The plans may be slated for dramatic changes ranging from limiting deductions, to retroactive taxation and to possibly include a nationalization scheme by imposing government mandated plans on employers with savings allocated exclusively to Treasury bonds.
An Investment Company Institute study published this month illustrates that U.S. retirement assets at the end of second quarter of 2012 total $18.5 trillion. Two components are $3.5 trillion in IRAs and $5.1 trillion in 401(k) plans. These therefore present very tempting deficit-funding sources for the Obama administration to help close a spiraling budget gap that is approaching $20 trillion.
By restricting the deductions for monies flowing into these plans for the highest wage earners or as some reports have suggested, retroactively taking back already deducted amounts , plan assets could be reduced and resources effectively transferred through redistributive taxation back to government coffers to help pay down government debt.

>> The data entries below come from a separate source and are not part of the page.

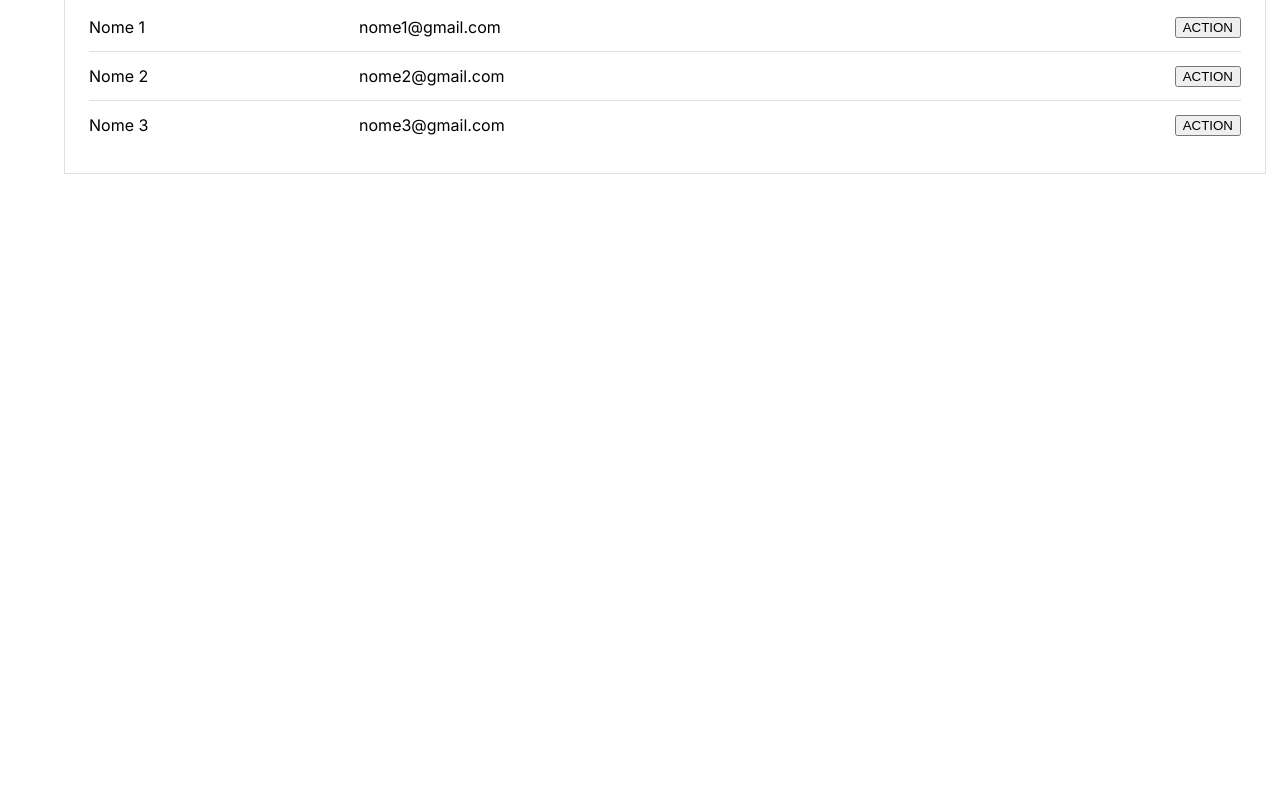
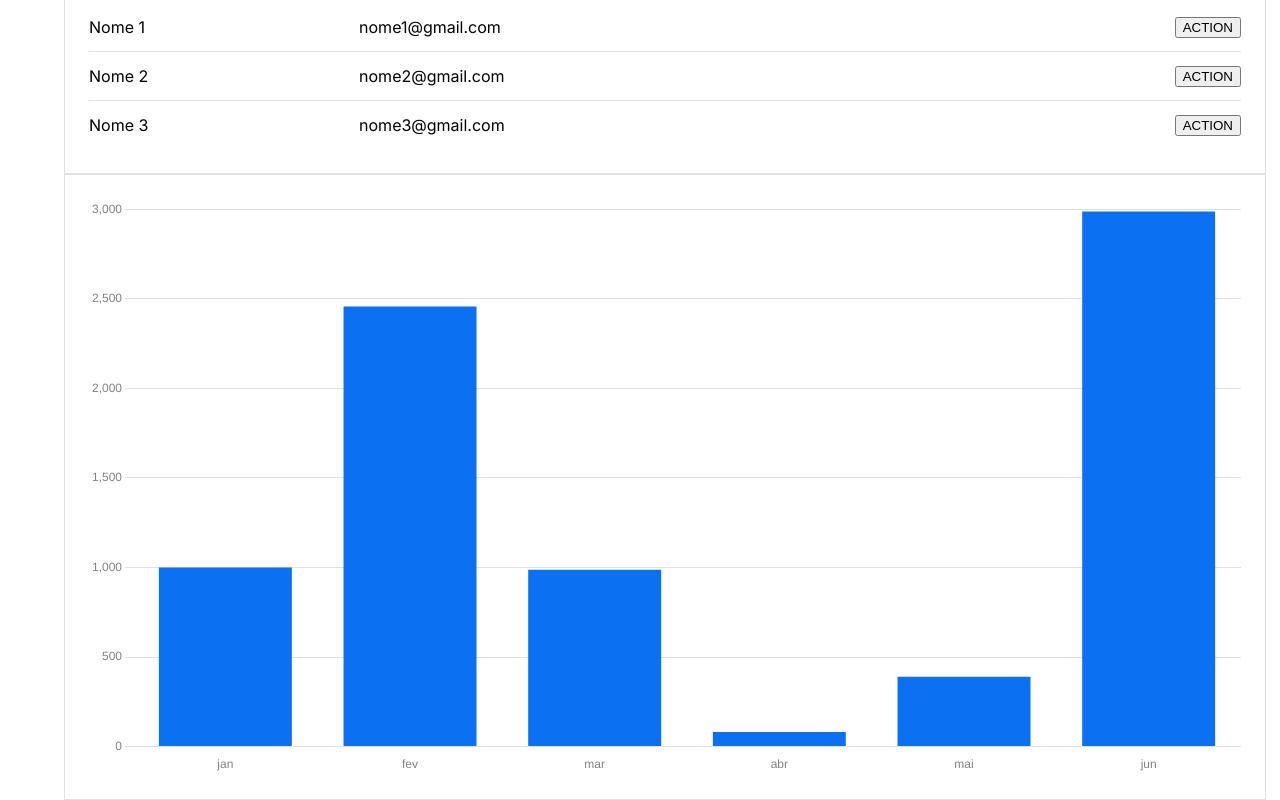
Before and after one commit to rodrigomouratavares/tavares-dashboard-financeirofacil, a React (Vite) app: page /home in a window 1280 px wide. Shown: the part 438-1238 px from the top of the page. Before the commit the page ends 800 px from the top, so only its background shows below. Built offline with nearby package versions, Linux system fonts and the light colour scheme.

Commit message:
feat/chart-component

```diff
--- a/package.json
+++ b/package.json
@@ -23,11 +23,11 @@
     "@types/js-cookie": "^3.0.6",
     "@types/styled-components": "^5.1.34",
     "axios": "^1.7.2",
-    "chart.js": "^4.4.3",
+    "chart.js": "^4.5.0",
     "js-cookie": "^3.0.5",
     "jwt-decode": "^4.0.0",
     "react": "^18.2.0",
-    "react-chartjs-2": "^5.2.0",
+    "react-chartjs-2": "^5.3.0",
     "react-dom": "^18.2.0",
     "react-redux": "^9.1.2",
     "react-router-dom": "^6.23.1",
--- /dev/null
+++ b/src/components/CustomChart.tsx
@@ -0,0 +1,81 @@
+import { useTheme } from 'styled-components'
+import {
+  Chart as ChartJS,
+  CategoryScale,
+  LinearScale,
+  BarElement,
+  PointElement,
+  LineElement,
+  Title,
+  Tooltip,
+  Legend,
+} from 'chart.js'
+import { Line } from 'react-chartjs-2'
+import { Bar } from 'react-chartjs-2'
+import { CustomchartProps } from '@/types'
+
+ChartJS.register(
+  CategoryScale,
+  LinearScale,
+  BarElement,
+  PointElement,
+  LineElement,
+  Title,
+  Tooltip,
+  Legend
+)
+
+function CustomChart(props: CustomchartProps) {
+  const { data, labels, type } = props
+  const theme = useTheme()
+  const options = {
+    responsive: true,
+    scaleShowVerticalLines: false,
+    scales: {
+      x: {
+        border: {
+          display: false,
+        },
+        grid: {
+          display: false,
+        },
+        ticks: {
+          color: theme.typographies.subtitle,
+        },
+      },
+      y: {
+        border: {
+          display: false,
+        },
+        grid: {
+          color: theme.appDefaultStroke,
+        },
+        ticks: {
+          color: theme.typographies.subtitle,
+        },
+      },
+    },
+    plugins: {
+      legend: {
+        display: false,
+      },
+    },
+  }
+  const chartData = {
+    labels,
+    datasets: [
+      {
+        data: data,
+        borderColor: 'rgb(12, 112, 242)',
+        backgroundColor: 'rgba(12, 112, 242, 1)',
+      },
+    ],
+  }
+  return type === 'bar' ? (
+    <Bar options={options} data={chartData} />
+  ) : (
+    <Line options={options} data={chartData} />
+  )
+}
+
+export default CustomChart
--- a/src/components/index.ts
+++ b/src/components/index.ts
@@ -1,4 +1,5 @@
 export { default as AvatarList } from './AvatarList'
+export { default as CustomChart } from './CustomChart'
 export { default as CustomTable } from './CustomTable'
 export { default as FormComponent } from './FormComponent' //procurar entender por que dessa forma
 export { default as Header } from './Header'
--- a/src/pages/Home.tsx
+++ b/src/pages/Home.tsx
@@ -1,4 +1,10 @@
-import { AvatarList, CardComponent, CustomTable, Header } from '@/components'
+import {
+  AvatarList,
+  CardComponent,
+  CustomChart,
+  CustomTable,
+  Header,
+} from '@/components'
 import { Container } from '@mui/material'
 import { currencyConverter } from '@/utils'
 function Home() {
@@ -55,6 +61,13 @@
             rows={mockTableData.rows}
           />
         </CardComponent>
+        <CardComponent>
+          <CustomChart
+            labels={['jan', 'fev', 'mar', 'abr', 'mai', 'jun']}
+            data={[1000.12, 2456.56, 987, 82, 390.2, 2987.02]}
+            type="bar"
+          />
+        </CardComponent>
       </Container>
     </>
   )
--- a/src/types/index.ts
+++ b/src/types/index.ts
@@ -1,4 +1,5 @@
 export * from './avatarsList'
+export * from './customChart'
 export * from './customTable'
 export * from './theme'
 export * from './typographies'
```
Also changed, not shown: src/types/customChart.d.ts (added), 1 other file (tests, documents, lock files or other folders).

In response to this threat, the American Society of Pension Professionals and Actuaries ( ASPPA) launched a national campaign in late November to educate the public known as “Save Our 401Ks.” With over 11,000 member firms consisting of broker-dealers and retirement plan service firms the campaign is part public lobbying effort and part a public education initiative.
Another organization; the Insured Retirement Institute (IRI) echoed these concerns pertaining to retirement annuities, announcing that, though the Administration’s proposal “does not explicitly call for changes in the tax status of annuities” for all, there are serious concerns including “... the elimination of certain tax incentives for retirement savings and new limitations on deductions for retirement contributions.” IRI is urging policy makers “to protect incentives in place for Americans to attain financial security in retirement, particularly by maintaining the tax-deferred status of annuities for everyone.”
These references are now becoming more relevant with the so-called looming “fiscal cliff” crises, and that also includes a well stated goal of the Administration’s budget plan to force employers to offer “mandated” retirement plans.
This discussion has been going on for some time. In 2010, Sens. John Kerry and Jeff Bingaman-D, New Mexico, proposed ideas that have been circulating in discussions and public hearings at the Treasury and U.S. Labor Department since which has been endorsed in the Obama administration’s 256-page budget proposal for fiscal 2013.
The centerpiece is an “Automatic IRA,” in which employers are directed to allocate an amount that equals 3 percent of a participating employee’s salary into a social security-type retirement plan that invests in U.S. treasuries and in which the federal government guarantees a 3 percent return. Smaller firms with 10 or less employees would be exempt. Even though tax credits to businesses would be provided for this scheme the concern is that this would add an additional cost burden on small businesses that would restrict job growth.
With nearly half of 78 million workers in the U.S. without work-based retirement plans, a drive to liberalize access to retirement assets funded by employers is now a distinct possibility for the coming year.
With the uncertainty of the outcome of negotiations in coming weeks and with a vulnerable economy the potential for government control of private retirement funds can fundamentally change how Americans save for retirement and this is unsettling for many savers and retirees.